Track cycling history
Track racing on bicycles began in 1870 and became huge just before the Second World War. In the US, there were the highly popular six-day races held in Madison Square Gardens in New York. These gave their name to one event still ridden today: The Madison (koppelkoers in Dutch). Author Ernest Hemingway was know for spending whole six-day events writing trackside, as well as enjoying a drink or two.

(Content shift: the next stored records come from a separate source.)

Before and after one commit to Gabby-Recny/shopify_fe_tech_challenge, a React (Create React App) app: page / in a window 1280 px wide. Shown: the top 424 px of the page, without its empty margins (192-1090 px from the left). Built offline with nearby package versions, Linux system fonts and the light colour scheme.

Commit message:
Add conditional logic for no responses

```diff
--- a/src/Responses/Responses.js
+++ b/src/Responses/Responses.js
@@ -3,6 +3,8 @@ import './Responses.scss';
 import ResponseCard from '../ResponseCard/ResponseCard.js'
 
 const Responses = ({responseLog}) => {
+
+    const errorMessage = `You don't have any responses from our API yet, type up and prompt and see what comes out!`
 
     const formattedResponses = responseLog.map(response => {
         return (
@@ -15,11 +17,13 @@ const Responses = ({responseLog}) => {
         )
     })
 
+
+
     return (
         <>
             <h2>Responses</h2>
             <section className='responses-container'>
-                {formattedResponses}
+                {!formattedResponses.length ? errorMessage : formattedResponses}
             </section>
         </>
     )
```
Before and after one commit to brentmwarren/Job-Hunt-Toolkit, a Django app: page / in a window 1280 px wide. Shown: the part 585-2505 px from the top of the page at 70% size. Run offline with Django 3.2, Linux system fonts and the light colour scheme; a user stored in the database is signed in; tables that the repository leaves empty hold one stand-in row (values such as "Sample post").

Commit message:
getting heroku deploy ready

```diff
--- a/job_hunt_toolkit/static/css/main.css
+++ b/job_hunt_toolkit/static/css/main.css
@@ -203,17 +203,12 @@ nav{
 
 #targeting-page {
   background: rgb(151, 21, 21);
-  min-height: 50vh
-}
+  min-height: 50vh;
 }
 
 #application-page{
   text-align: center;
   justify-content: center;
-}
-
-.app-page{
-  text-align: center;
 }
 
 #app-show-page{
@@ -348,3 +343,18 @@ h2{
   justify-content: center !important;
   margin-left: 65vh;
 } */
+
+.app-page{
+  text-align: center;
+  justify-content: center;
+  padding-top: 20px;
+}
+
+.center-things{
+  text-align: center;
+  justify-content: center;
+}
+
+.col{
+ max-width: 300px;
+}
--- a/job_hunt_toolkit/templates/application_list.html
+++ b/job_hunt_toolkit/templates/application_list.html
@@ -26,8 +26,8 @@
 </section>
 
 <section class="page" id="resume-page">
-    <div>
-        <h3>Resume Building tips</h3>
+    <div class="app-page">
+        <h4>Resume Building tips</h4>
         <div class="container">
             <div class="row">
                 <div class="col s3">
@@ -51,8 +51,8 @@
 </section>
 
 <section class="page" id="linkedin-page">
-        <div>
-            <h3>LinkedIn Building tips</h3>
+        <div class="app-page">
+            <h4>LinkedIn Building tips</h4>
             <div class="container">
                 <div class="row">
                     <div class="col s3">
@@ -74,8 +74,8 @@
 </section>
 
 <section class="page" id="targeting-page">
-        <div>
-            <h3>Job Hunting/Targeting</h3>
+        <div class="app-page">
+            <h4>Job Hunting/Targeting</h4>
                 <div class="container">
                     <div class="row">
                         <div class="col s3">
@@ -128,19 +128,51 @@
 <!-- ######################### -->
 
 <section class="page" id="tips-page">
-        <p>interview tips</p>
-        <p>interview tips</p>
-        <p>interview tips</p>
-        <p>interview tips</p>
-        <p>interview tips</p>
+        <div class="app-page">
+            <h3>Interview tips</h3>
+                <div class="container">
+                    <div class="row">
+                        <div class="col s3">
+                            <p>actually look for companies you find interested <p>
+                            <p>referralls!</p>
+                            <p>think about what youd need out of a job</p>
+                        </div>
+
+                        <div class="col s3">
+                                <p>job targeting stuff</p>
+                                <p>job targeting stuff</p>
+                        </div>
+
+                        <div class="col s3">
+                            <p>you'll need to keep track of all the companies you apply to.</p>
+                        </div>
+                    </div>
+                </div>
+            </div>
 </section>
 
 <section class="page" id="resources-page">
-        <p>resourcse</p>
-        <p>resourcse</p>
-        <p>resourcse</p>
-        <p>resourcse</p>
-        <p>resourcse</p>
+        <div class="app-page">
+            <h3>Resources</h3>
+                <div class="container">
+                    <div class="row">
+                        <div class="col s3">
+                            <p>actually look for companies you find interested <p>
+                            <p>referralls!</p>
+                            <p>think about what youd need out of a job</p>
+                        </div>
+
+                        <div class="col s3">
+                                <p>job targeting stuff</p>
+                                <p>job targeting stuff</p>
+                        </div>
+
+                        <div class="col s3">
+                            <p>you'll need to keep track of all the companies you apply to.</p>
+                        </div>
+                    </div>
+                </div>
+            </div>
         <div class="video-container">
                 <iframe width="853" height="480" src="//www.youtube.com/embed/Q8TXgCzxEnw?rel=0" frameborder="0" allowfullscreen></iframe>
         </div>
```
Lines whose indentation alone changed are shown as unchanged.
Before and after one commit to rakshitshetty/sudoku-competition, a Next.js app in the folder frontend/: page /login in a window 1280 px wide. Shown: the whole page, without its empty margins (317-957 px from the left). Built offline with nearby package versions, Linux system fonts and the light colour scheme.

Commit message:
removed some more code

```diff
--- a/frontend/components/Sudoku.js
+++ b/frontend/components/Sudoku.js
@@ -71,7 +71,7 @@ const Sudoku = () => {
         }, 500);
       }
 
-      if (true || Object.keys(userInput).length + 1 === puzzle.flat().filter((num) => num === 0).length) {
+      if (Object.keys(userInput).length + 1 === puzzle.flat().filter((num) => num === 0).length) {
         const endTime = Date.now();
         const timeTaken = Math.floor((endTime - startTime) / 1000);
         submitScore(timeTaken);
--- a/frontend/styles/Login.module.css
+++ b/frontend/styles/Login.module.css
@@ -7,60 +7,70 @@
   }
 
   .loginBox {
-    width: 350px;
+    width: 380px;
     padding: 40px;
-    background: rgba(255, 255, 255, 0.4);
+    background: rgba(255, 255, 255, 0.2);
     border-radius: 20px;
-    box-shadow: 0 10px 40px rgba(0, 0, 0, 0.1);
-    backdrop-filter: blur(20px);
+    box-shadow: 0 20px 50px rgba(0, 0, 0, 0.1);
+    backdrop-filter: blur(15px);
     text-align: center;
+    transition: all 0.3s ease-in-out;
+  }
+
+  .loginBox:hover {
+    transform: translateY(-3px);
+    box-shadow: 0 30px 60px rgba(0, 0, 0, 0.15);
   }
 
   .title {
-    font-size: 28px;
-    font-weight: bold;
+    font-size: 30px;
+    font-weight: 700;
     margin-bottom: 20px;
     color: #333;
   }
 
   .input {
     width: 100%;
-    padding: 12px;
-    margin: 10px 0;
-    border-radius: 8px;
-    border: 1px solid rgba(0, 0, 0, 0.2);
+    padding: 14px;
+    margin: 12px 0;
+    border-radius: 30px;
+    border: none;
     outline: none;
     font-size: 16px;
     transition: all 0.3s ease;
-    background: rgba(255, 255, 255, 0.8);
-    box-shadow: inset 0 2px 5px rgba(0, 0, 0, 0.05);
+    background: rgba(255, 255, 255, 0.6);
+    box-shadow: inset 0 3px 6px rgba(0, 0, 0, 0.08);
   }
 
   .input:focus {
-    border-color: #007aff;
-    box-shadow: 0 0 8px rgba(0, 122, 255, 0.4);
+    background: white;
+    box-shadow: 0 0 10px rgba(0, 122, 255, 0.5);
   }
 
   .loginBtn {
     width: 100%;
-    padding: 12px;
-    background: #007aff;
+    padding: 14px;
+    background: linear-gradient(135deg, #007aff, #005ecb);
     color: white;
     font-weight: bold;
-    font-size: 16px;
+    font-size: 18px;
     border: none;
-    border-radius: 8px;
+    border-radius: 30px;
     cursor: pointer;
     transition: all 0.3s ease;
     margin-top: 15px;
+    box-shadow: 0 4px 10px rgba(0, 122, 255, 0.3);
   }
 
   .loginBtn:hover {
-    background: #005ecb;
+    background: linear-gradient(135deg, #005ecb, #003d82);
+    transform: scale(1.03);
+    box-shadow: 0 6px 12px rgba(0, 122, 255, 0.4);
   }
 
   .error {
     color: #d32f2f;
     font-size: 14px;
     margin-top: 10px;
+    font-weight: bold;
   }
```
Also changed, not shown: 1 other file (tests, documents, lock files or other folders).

One American rider who made the vélodrome his own in the early days of track racing was Marshall Walter ‘Major’ Taylor. Taylor, a sprinter, was an important figure in sport in general. He was the first-ever African American to win a world championship in cycling, in 1899. Marshall suffered from racial discrimination throughout his career, but was nevertheless very successful on the track. He won races in Madison Square Gardens in front of up to 60,000 people. He raced in Europe in 1901 and won 42 of the 57 races he entered. He remains a giant of the sport.